Hating your friends
Come on Feel The Lemonheads
by Adam Perry
(for Boulder Weekly, 6/11/09)
The cover is a polarizing thing.
Some people prefer the off-the-wall cover — take “My Favorite Things” by John Coltrane, “Satisfaction” by Devo or “Tomorrow Never Knows” by Brian Eno and Phil Manzanera — classic tunes re-interpreted in a fresh and inventive style where only the original over-lying melody is still present but the weight of the initial spirit successfully shines through the vision of a different performer.
Some prefer the faithful cover — see the Sea and Cake’s “Sound & Vision,” “Four Strong Winds” by Neil Young or “Waitin’ Around to Die” by the Be Good Tanyas — a new artist does justice to a beloved favorite by giving it the honest essence of their unique talent, whether it’s a screaming guitar solo or brilliant female sensibility.
Some just prefer the sound of a deep-voiced early-’90s alt-rock sex symbol playing anything.
I fall in the first category — the Feelies’ raging “Everybody’s Got Something to Hide (Except Me and My Monkey)” and the New Bomb Turks’ half-time hardcore version of Wire’s “Mr. Suit” are near the top of my list of favorite covers — but I have to admit that the one-time title holder of People Magazine’s “Sexiest Man Alive” Evan Dando has something for every finicky music geek on his new covers LP, Varshons, just released on The End Records.
Just about everyone who’s had even a toe in the waters of the music industry has a friend with an “I know someone who dated Evan Dando” story. Famous for fronting The Lemonheads, who rose to worldwide fame with their cover of Simon and Garfunkel’s “Mrs. Robinson” in 1992, Dando pretty much disappeared in the mid-to-late ’90s, succumbing to crack addiction and the temptation that comes with being able to sleep with just about everyone who’s had a toe in the waters of the music industry.

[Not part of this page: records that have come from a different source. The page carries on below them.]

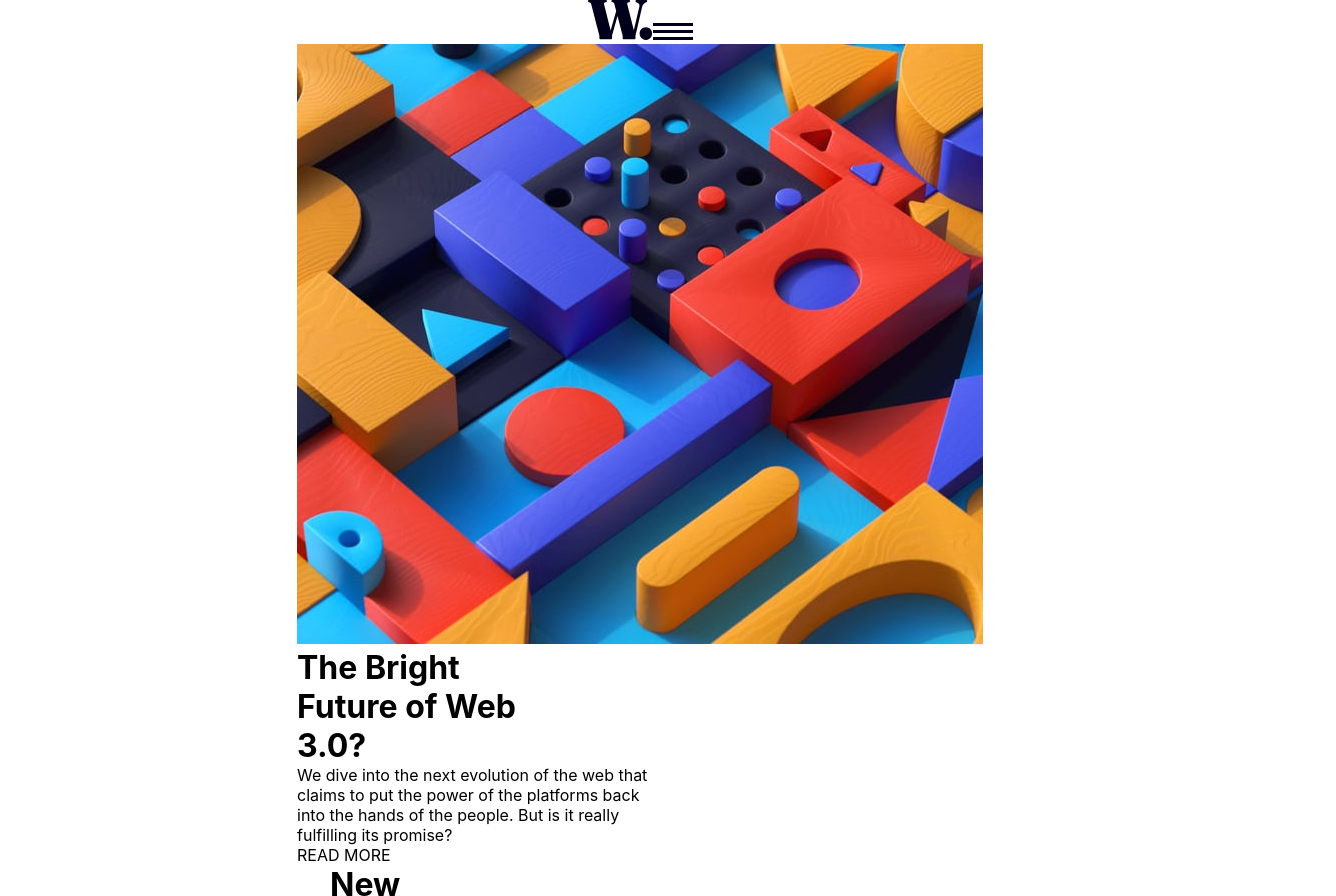
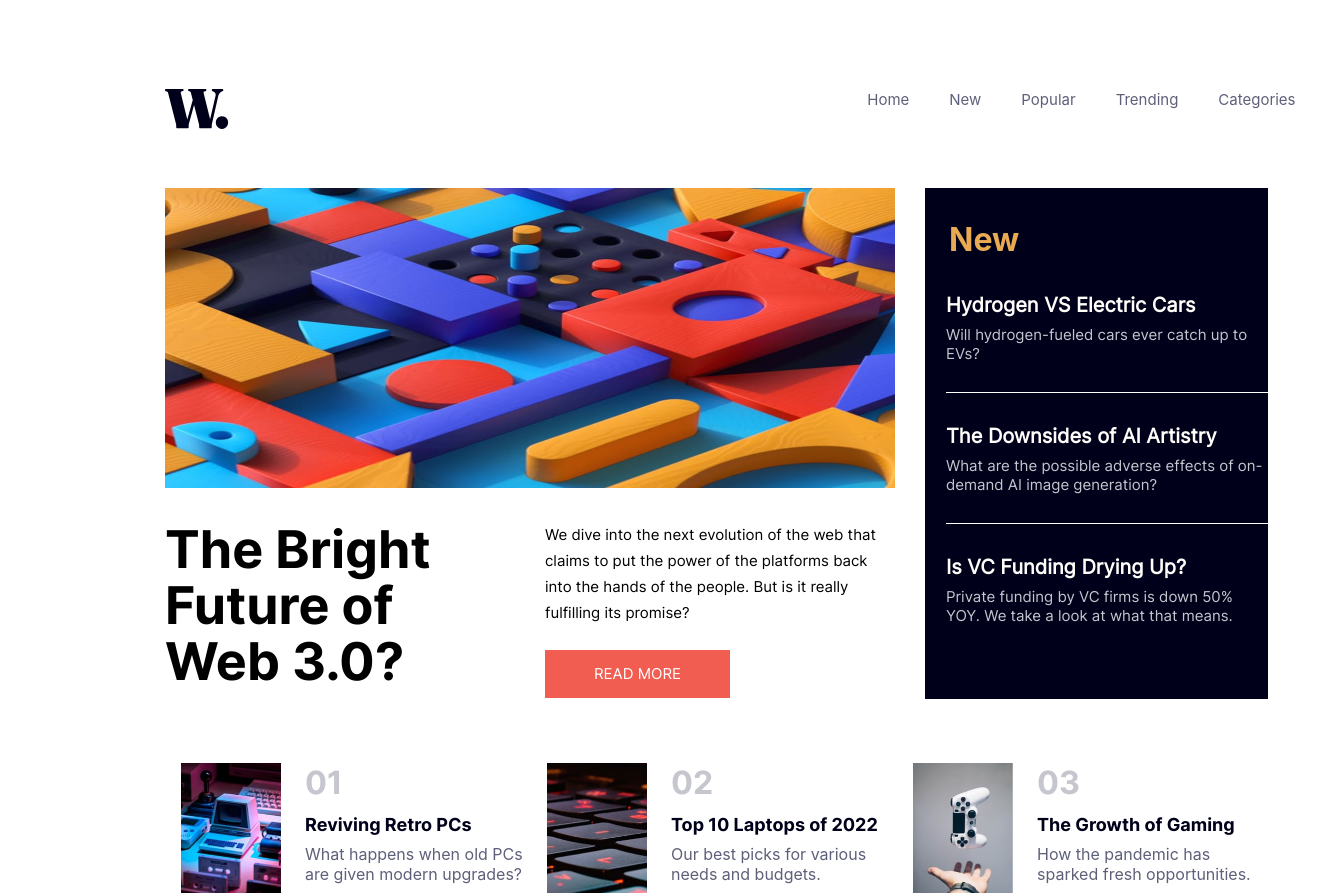
Before and after one commit to AzureCloud9/News-Homepage-React, a React (Create React App) app: page / in a window 1280 px wide. Shown: the top 896 px of the page, 1336 px wide, since content can reach past the window. Built offline with nearby package versions, Linux system fonts and the light colour scheme.

Commit message:
Mobile and Desktop responsive
not responsive under 1440 view width computer screens

```diff
--- a/src/App.css
+++ b/src/App.css
@@ -29,8 +29,208 @@
 */
 
 @media (min-width: 1281px) {
+.img1 {
+  width: 64.09px;
+  height: 39.9px;
+  margin-right: 614.19px;
+}
 
-  /* CSS */
+.module1 {
+  display: flex;
+  margin-top: 89px;
+  margin-left: 165px;
+}
+
+ul {
+  display: flex;
+  list-style-type: none;
+  margin-left: 24px;
+}
+
+li {
+  margin-bottom: 24px;
+  margin-right: 40px;
+}
+
+a:hover {
+  color: #F15D51;
+}
+
+a {
+  color: #5E607A;
+  text-decoration: none;
+  font-size: 15px;
+}
+
+.mainSection {
+  margin-right: 30px;
+}
+
+.mainImage {
+  width: 730px;
+  height: 300px;
+  margin-bottom: 30px;
+}
+
+.MiddleSection {
+  display: flex;
+  margin-top: 55.1px;
+  margin-left: 165px;
+}
+
+.mainHeader {
+  display: flex;
+}
+
+.headerTitleBox {
+  height: 182px;
+  width: 350px;
+  font-family: Inter-bold;
+  font-size: 26px;
+  font-weight: 800;
+  line-height: 56px;
+  letter-spacing: 0px;
+  text-align: left;
+  margin-right: 30px;
+}
+
+.MainHeaderInfo {
+  height: 182px;
+  width: 350px;
+  font-family: Inter;
+  font-size: 15px;
+  font-weight: 400;
+  line-height: 26px;
+  letter-spacing: 0px;
+
+}
+
+.btn1 {
+  background-color: #F15D51;
+  width: 185px;
+  height: 48px;
+  margin-top: 24px;
+  display: grid;
+  place-items: center;
+  color: white;
+  cursor: pointer;
+}
+
+.btn1:hover {
+  background-color: #00001A;
+
+}
+
+.newSection {
+  width: 343px;
+  height: 511px;
+  background-color: #00001A;
+  margin-bottom: 64px
+}
+
+.newTitle {
+  margin-left: 24px;
+  padding-top: 32px;
+  margin-bottom: 34px;
+  color: #E9AA52;
+
+}
+
+
+
+.box {
+  margin-left: 21px;
+  height: fit-content;
+}
+
+.box h1 {
+  font-family: Inter;
+  font-size: 20px;
+  font-weight: 800;
+  color: #FFFDFA;
+  margin-bottom: 8px;
+  margin-top: 31px;
+}
+
+.box h1:hover {
+  color: #E9AA52;
+  cursor: pointer;
+}
+
+.box p {
+  font-family: Inter;
+  font-size: 15px;
+  font-weight: 100;
+  text-align: left;
+  color: #C5C6CE;
+  border-bottom: 1px solid white;
+  padding-bottom: 29px;
+}
+.special-style p {
+  border-bottom: #00001A;
+}
+
+.blogSection {
+  display: flex;
+  margin-bottom: 80px;
+  margin-left: 165px;
+}
+
+.blogBox {
+  display: flex;
+  margin-left: 16px;
+  margin-bottom: 32px;
+  width: 350px;
+}
+
+.blogSection {
+  margin-bottom: 80px;
+}
+
+.blogBox {
+  display: flex;
+  margin-left: 16px;
+  margin-bottom: 32px;
+}
+
+.imgBlog {
+  width: 100px;
+  height: 130px;
+  margin-right: 24px;
+}
+
+.blogInfo {
+  height: 128px;
+}
+
+.blogInfo h1 {
+  font-family: Inter-bold;
+  font-size: 32px;
+  font-weight: 700;
+  color: #C5C6CE;
+  margin-bottom: 12px;
+}
+
+.blogInfo h2 {
+  color: #00001A;
+  margin-bottom: 9px;
+  font-family: Inter-bold;
+  font-size: 18px;
+  font-weight: 800;
+  cursor: pointer;
+}
+
+.blogInfo h2:hover {
+  color: #F15D51;
+}
+
+.blogInfo p {
+  color: #5E607A;
+}
+
+
+
+
 
 }
 
@@ -41,8 +241,204 @@
 
 @media (min-width: 1025px) and (max-width: 1280px) {
 
-  /* CSS */
+  .img1 {
+    width: 64.09px;
+    height: 39.9px;
+    margin-right: 614.19px;
+  }
 
+  .module1 {
+    display: flex;
+    margin-top: 89px;
+    margin-left: 165px;
+  }
+
+  ul {
+    display: flex;
+    list-style-type: none;
+    margin-left: 24px;
+  }
+
+  li {
+    margin-bottom: 24px;
+    margin-right: 40px;
+  }
+
+  a:hover {
+    color: #F15D51;
+  }
+
+  a {
+    color: #5E607A;
+    text-decoration: none;
+    font-size: 15px;
+  }
+
+  .mainSection {
+    margin-right: 30px;
+  }
+
+  .mainImage {
+    width: 730px;
+    height: 300px;
+    margin-bottom: 30px;
+  }
+
+  .MiddleSection {
+    display: flex;
+    margin-top: 55.1px;
+    margin-left: 165px;
+  }
+
+  .mainHeader {
+    display: flex;
+  }
+
+  .headerTitleBox {
+    height: 182px;
+    width: 350px;
+    font-family: Inter-bold;
+    font-size: 26px;
+    font-weight: 800;
+    line-height: 56px;
+    letter-spacing: 0px;
+    text-align: left;
+    margin-right: 30px;
+  }
+
+  .MainHeaderInfo {
+    height: 182px;
+    width: 350px;
+    font-family: Inter;
+    font-size: 15px;
+    font-weight: 400;
+    line-height: 26px;
+    letter-spacing: 0px;
+
+  }
+
+  .btn1 {
+    background-color: #F15D51;
+    width: 185px;
+    height: 48px;
+    margin-top: 24px;
+    display: grid;
+    place-items: center;
+    color: white;
+    cursor: pointer;
+  }
+
+  .btn1:hover {
+    background-color: #00001A;
+
+  }
+
+  .newSection {
+    width: 343px;
+    height: 511px;
+    background-color: #00001A;
+    margin-bottom: 64px
+  }
+
+  .newTitle {
+    margin-left: 24px;
+    padding-top: 32px;
+    margin-bottom: 34px;
+    color: #E9AA52;
+
+  }
+
+
+
+  .box {
+    margin-left: 21px;
+    height: fit-content;
+  }
+
+  .box h1 {
+    font-family: Inter;
+    font-size: 20px;
+    font-weight: 800;
+    color: #FFFDFA;
+    margin-bottom: 8px;
+    margin-top: 31px;
+  }
+
+  .box h1:hover {
+    color: #E9AA52;
+    cursor: pointer;
+  }
+
+  .box p {
+    font-family: Inter;
+    font-size: 15px;
+    font-weight: 100;
+    text-align: left;
+    color: #C5C6CE;
+    border-bottom: 1px solid white;
+    padding-bottom: 29px;
+  }
+  .special-style p {
+    border-bottom: #00001A;
+  }
+
+  .blogSection {
+    display: flex;
+    margin-bottom: 80px;
+    margin-left: 165px;
+  }
+
+  .blogBox {
+    display: flex;
+    margin-left: 16px;
+    margin-bottom: 32px;
+    width: 350px;
+  }
+
+  .blogSection {
+    margin-bottom: 80px;
+  }
+
+  .blogBox {
+    display: flex;
+    margin-left: 16px;
+    margin-bottom: 32px;
+  }
+
+  .imgBlog {
+    width: 100px;
+    height: 130px;
+    margin-right: 24px;
+  }
+
+  .blogInfo {
+    height: 128px;
+  }
+
+  .blogInfo h1 {
+    font-family: Inter-bold;
+    font-size: 32px;
+    font-weight: 700;
+    color: #C5C6CE;
+    margin-bottom: 12px;
+  }
+
+  .blogInfo h2 {
+    color: #00001A;
+    margin-bottom: 9px;
+    font-family: Inter-bold;
+    font-size: 18px;
+    font-weight: 800;
+    cursor: pointer;
+  }
+
+  .blogInfo h2:hover {
+    color: #F15D51;
+  }
+
+  .blogInfo p {
+    color: #5E607A;
+  }
 }
 
 /*
@@ -84,6 +480,15 @@
 */
 
 @media (min-width: 320px) and (max-width: 480px) {
+
+.pageLayout {
+  display: flex;
+  flex-direction: column;
+  align-items: center;
+  width: 100vw;
+  height: 100vh;
+}
+
 .img1 {
     width: 44.98px;
     height: 28px;
@@ -251,8 +656,6 @@ a {
   display: flex;
   margin-left: 16px;
   margin-bottom: 32px;
-
-
 }
 
 .imgBlog {
--- a/src/App.js
+++ b/src/App.js
@@ -9,8 +9,10 @@ function App() {
     <div className="App">
       <div className='pageLayout'>
         <MenuLogo/>
-        <MainSection/>
-        <NewSection/>
+        <div className='MiddleSection'>
+          <MainSection/>
+          <NewSection/>
+        </div>
         <BlogSection/>
       </div>
     </div>
--- a/src/components/BlogSection.js
+++ b/src/components/BlogSection.js
@@ -22,7 +22,7 @@ export default function BlogSection () {
                     <img className='imgBlog' src={img2} alt=""/>
                 </div>
                 <div className='blogInfo'>
-                    <h1>01</h1>
+                    <h1>02</h1>
                     <h2>Top 10 Laptops of 2022</h2>
                     <p>Our best picks for various needs and budgets.</p>
                 </div>
@@ -33,7 +33,7 @@ export default function BlogSection () {
                     <img className='imgBlog' src={img3} alt=""/>
                 </div>
                 <div className='blogInfo'>
-                    <h1>01</h1>
+                    <h1>03</h1>
                     <h2>The Growth of Gaming</h2>
                     <p>How the pandemic has sparked fresh opportunities.</p>
                 </div>
--- a/src/components/MainSection.js
+++ b/src/components/MainSection.js
@@ -5,11 +5,14 @@ export default function MainSection () {
         <div className="mainSection">
             <img className="mainImage" src={mainImage} alt=""/>
             <div className="mainHeader">
-                <h1>The Bright <br/>Future of Web <br/> 3.0?</h1>
-                <p>We dive into the next evolution of the web that <br/> claims to put the power of the platforms back <br/> into the hands of the people. But is it really <br/> fulfilling its promise?</p>
-                <div className='btn1'>READ MORE</div>
+                <div className='headerTitleBox'>
+                    <h1>The Bright <br/>Future of Web 3.0?</h1>
+                </div>
+                <div className='MainHeaderInfo'>
+                    <p>We dive into the next evolution of the web that <br/> claims to put the power of the platforms back <br/> into the hands of the people. But is it really <br/> fulfilling its promise?</p>
+                    <div className='btn1'>READ MORE</div>
+                </div>
             </div>
-
         </div>
     )
 }
--- a/src/components/MenuLogo.js
+++ b/src/components/MenuLogo.js
@@ -4,31 +4,52 @@ import menuMobile from './assets/images/icon-menu.svg'
 import React, { useState, useEffect } from 'react';
 
 
-
-
 export default function MenuLogo () {
   const [exit, setExit] = useState(false)
-useEffect(()=> {
-    if(exit){
+  const [showMobileMenu, setShowMobileMenu] = useState(false)
+
+  useEffect(() => {
+    if (exit) {
       document.body.classList.add("no-scroll");
     } else {
       document.body.classList.remove("no-scroll");
     }
-}, [exit]);
 
+    const handleWindowResize = () => {
+      if (window.innerWidth < 1440) {
+        setShowMobileMenu(true)
+      } else {
+        setShowMobileMenu(false)
+      }
+    }
+
+    window.addEventListener('resize', handleWindowResize)
+
+    return () => {
+      window.removeEventListener('resize', handleWindowResize)
+    }
+  }, [exit])
 
   function handleClick () {
     setExit(!exit)
   }
 
-
   return (
     <div className="module1">
       <img className='img1' src={logo} alt=""/>
-            <img onClick={handleClick} className='menu' src={menuMobile} alt=''/>
-            {exit &&
+      {showMobileMenu ?
+        <img onClick={handleClick} className='menu' src={menuMobile} alt=''/> :
+        <ul>
+          <li><a href='test'>Home</a></li>
+          <li><a href='test'>New</a></li>
+          <li><a href='test'>Popular</a></li>
+          <li><a href='test'>Trending</a></li>
+          <li><a href='test'>Categories</a></li>
+        </ul>
+      }
+      {exit && showMobileMenu &&
       <div className="menuBackground" onClick={handleClick}>
-                <div className='menuList'  >
+        <div className='menuList'>
           <img onClick={handleClick} className='menuClose' src={closeMenu} alt=''/>
           <ul>
             <li><a href='test'>Home</a></li>
--- a/src/components/PageLayout.css
+++ b/src/components/PageLayout.css
@@ -1,7 +1,3 @@
 .pageLayout {
-    display: flex;
-    flex-direction: column;
-    align-items: center;
-    width: 100vw;
-    height: 100vh;
+
 }
```
Lines whose indentation alone changed are shown as unchanged.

Thus, between 1996 and 2006 there were no Lemonheads releases, although in that time Dando put out his only solo album (2003’s Baby I’m Bored) and made the tabloids for partying with people like Courtney Love and Johnny Depp. The former Boston alt-rock dude went all L.A.
The L.A. part hasn’t changed with the new covers album, as Kate Moss and Liv Tyler both appear as guest vocalists on Varshons, but Dando seems to have at least partially returned to the playful nature of It’s a Shame About Ray and even earlier Lemonheads albums.
Dando’s versions of “Waitin’ Around to Die” (Townes Van Zandt) and “Beautiful” (written by Linda Perry but made famous by Christina Aguilera) won’t exactly bowl anyone over: they’re faithful (but stale) covers by someone with a an exceptional voice. “Hey, That’s No Way to Say Goodbye” (Leonard Cohen) is a similar story; it’s a song that’s been covered a lot, and despite the fact that it’s a duet with Tyler, nothing remarkable happens.
Dando’s balladeer rendition of the Cramps’ punk classic “Green Fuzz” (originally by Texas’ Green Fuz) is something special, though.
He took a slow-churning, campy psychedelic-rockabilly song and made it a soulful, melancholy croon. That’s exactly the kind of 180 some of us go for.
Whether this entertaining — what else can you call an album where a G.G. Allin cover precedes an electro-clash collaboration with Kate Moss? — cover album will steer the 42-year-old Dando’s rejuvenated career into more interesting musical territory than The Lemonheads’ self-titled 2006 comeback album, it’s impossible to predict. I’m not even sure why they’re called The Lemonheads and not something like Evan Dando and Friends, as the two other original members were gone by 1987, and the most memorable Lemonheads lineup (with Juliana Hatfield) only lasted for a few years in the early ’90s.
I do know that sobriety is a good thing, and Evan Dando puts on a decent live show when he’s not hours late. Plus, the reality that he’s been divisive enough to have inspired a famous “anti-Dando” fanzine means he must have done something right. Pissing people off takes serious work, as does surviving not only crack but Courtney Love — but hey, words can’t bring him down.